- Exercise directions: Only lines containing "have" are wanted from the data below. Copy those lines.

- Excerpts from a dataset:
━━━━━━━━━━━━━━━━━━━━

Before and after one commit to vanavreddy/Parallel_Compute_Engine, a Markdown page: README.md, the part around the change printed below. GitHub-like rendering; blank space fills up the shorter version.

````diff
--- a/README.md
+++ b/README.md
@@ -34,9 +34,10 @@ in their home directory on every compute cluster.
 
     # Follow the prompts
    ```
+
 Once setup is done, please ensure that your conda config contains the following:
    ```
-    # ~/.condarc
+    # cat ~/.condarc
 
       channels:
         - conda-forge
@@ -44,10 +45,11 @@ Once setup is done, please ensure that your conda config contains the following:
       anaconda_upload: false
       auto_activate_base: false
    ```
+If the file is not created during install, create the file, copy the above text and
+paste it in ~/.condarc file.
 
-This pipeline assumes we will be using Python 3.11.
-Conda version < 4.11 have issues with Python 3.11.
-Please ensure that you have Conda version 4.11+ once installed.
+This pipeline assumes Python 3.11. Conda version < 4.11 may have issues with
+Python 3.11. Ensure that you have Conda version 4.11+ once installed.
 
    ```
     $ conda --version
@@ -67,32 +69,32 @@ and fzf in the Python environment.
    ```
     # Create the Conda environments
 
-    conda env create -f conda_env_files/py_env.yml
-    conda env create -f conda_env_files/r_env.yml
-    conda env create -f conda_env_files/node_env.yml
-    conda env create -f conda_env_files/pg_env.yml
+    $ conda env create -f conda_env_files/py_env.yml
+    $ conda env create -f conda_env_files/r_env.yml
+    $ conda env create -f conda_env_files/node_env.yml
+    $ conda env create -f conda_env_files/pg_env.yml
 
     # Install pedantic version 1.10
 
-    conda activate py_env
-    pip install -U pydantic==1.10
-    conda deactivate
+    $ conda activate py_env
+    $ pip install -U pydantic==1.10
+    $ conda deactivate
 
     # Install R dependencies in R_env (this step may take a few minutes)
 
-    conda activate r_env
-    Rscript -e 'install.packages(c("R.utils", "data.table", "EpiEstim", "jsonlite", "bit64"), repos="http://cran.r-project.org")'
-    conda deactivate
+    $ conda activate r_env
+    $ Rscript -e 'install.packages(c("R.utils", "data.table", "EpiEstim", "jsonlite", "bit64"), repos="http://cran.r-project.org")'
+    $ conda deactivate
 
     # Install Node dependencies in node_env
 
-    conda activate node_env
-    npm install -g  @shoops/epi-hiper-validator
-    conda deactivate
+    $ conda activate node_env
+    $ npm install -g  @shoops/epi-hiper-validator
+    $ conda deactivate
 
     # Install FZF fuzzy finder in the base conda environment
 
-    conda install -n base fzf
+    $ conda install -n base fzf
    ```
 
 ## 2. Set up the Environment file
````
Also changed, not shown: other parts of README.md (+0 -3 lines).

━━━━━━━━━━━━━━━━━━━━

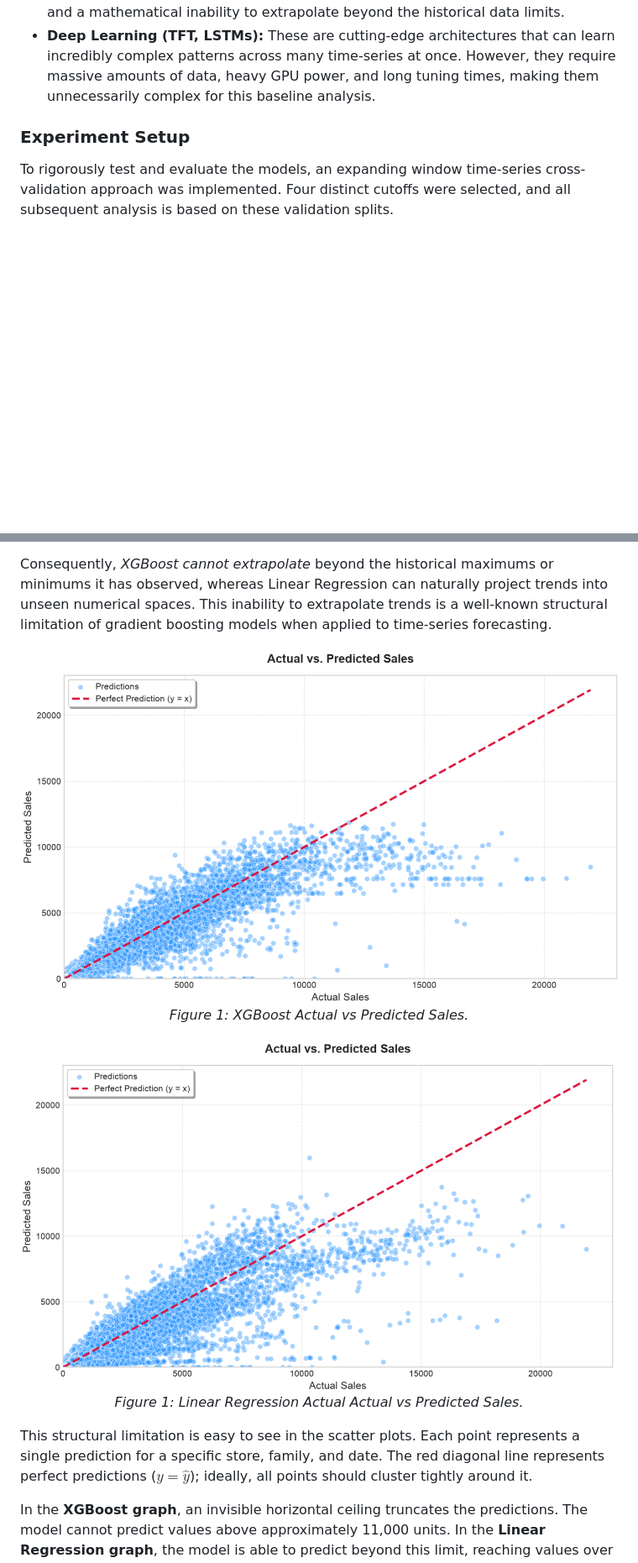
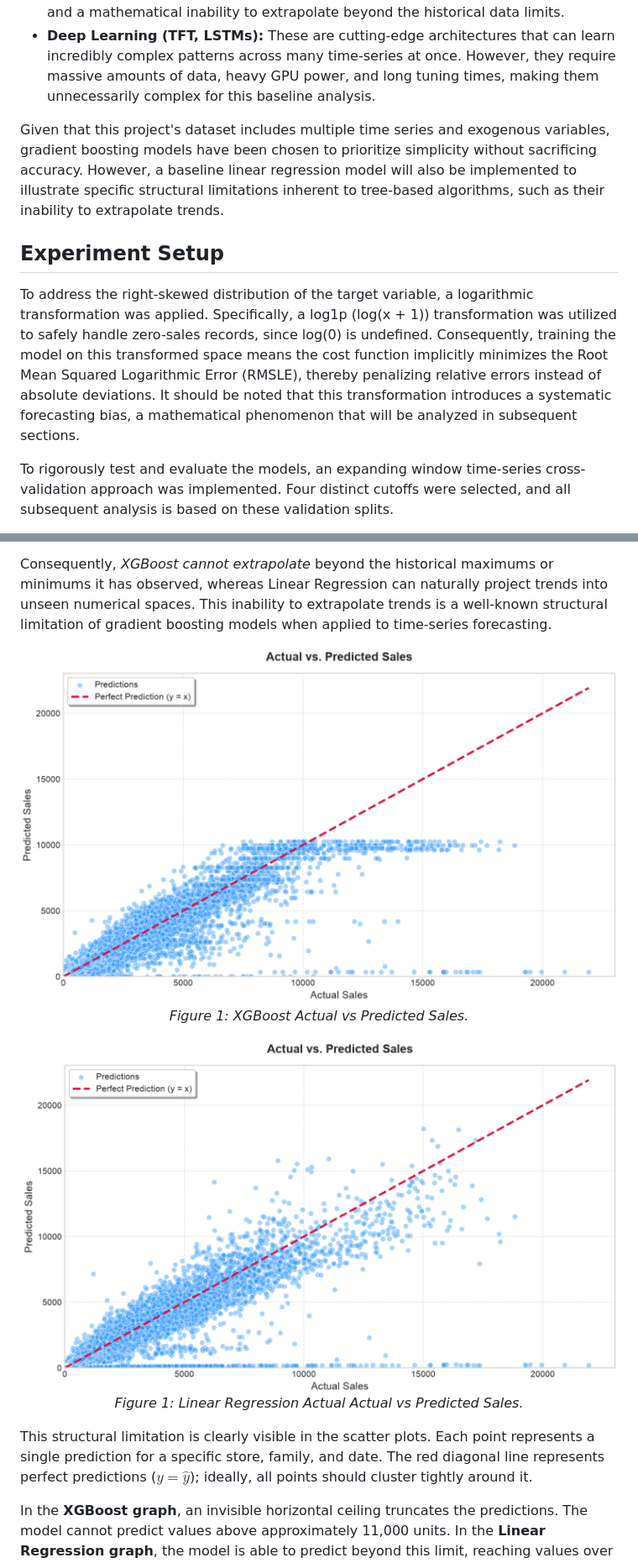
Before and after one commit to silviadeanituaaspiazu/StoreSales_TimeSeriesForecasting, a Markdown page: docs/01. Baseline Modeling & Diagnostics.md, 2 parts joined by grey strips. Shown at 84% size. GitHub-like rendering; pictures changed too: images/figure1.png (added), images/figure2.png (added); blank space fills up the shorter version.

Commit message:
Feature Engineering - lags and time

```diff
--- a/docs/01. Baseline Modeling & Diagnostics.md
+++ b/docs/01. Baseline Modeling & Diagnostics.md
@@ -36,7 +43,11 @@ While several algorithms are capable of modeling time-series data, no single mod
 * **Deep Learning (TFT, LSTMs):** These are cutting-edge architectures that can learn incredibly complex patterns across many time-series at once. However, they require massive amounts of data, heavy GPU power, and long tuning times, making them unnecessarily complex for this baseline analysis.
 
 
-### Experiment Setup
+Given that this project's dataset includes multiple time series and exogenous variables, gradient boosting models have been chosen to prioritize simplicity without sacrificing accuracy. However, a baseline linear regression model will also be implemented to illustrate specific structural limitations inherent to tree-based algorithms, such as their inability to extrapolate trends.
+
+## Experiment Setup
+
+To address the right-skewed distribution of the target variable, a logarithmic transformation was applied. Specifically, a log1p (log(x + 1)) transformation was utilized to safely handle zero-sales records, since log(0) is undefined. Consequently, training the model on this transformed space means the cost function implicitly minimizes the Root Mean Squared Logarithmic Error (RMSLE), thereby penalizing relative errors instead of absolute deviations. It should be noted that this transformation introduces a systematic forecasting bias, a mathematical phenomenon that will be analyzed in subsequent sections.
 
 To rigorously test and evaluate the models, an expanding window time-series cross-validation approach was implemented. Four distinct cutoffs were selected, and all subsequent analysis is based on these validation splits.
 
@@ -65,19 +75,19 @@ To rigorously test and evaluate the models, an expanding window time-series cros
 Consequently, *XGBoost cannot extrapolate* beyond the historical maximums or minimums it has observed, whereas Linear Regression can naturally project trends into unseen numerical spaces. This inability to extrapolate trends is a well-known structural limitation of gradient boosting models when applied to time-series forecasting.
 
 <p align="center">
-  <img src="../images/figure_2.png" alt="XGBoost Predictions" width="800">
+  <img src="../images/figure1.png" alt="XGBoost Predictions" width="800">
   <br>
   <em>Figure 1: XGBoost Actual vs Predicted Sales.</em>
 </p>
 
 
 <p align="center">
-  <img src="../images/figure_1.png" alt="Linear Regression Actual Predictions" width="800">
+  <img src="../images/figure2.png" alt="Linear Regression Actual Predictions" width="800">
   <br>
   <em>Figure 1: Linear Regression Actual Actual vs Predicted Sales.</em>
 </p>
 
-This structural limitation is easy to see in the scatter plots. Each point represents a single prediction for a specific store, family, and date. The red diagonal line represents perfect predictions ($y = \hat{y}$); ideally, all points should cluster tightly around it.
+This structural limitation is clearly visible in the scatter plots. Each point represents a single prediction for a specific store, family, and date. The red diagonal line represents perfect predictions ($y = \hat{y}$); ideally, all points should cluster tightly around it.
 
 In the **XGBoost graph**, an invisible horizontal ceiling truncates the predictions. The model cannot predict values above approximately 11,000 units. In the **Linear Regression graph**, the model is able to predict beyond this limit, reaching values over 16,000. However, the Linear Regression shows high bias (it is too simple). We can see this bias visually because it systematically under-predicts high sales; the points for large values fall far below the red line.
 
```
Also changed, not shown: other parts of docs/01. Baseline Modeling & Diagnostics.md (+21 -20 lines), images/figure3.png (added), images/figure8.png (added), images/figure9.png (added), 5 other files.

━━━━━━━━━━━━━━━━━━━━

- Result of the task:
-Conda version < 4.11 have issues with Python 3.11.
-Please ensure that you have Conda version 4.11+ once installed.
+This pipeline assumes Python 3.11. Conda version < 4.11 may have issues with
+Python 3.11. Ensure that you have Conda version 4.11+ once installed.
+Given that this project's dataset includes multiple time series and exogenous variables, gradient boosting models have been chosen to prioritize simplicity without sacrificing accuracy. However, a baseline linear regression model will also be implemented to illustrate specific structural limitations inherent to tree-based algorithms, such as their inability to extrapolate trends.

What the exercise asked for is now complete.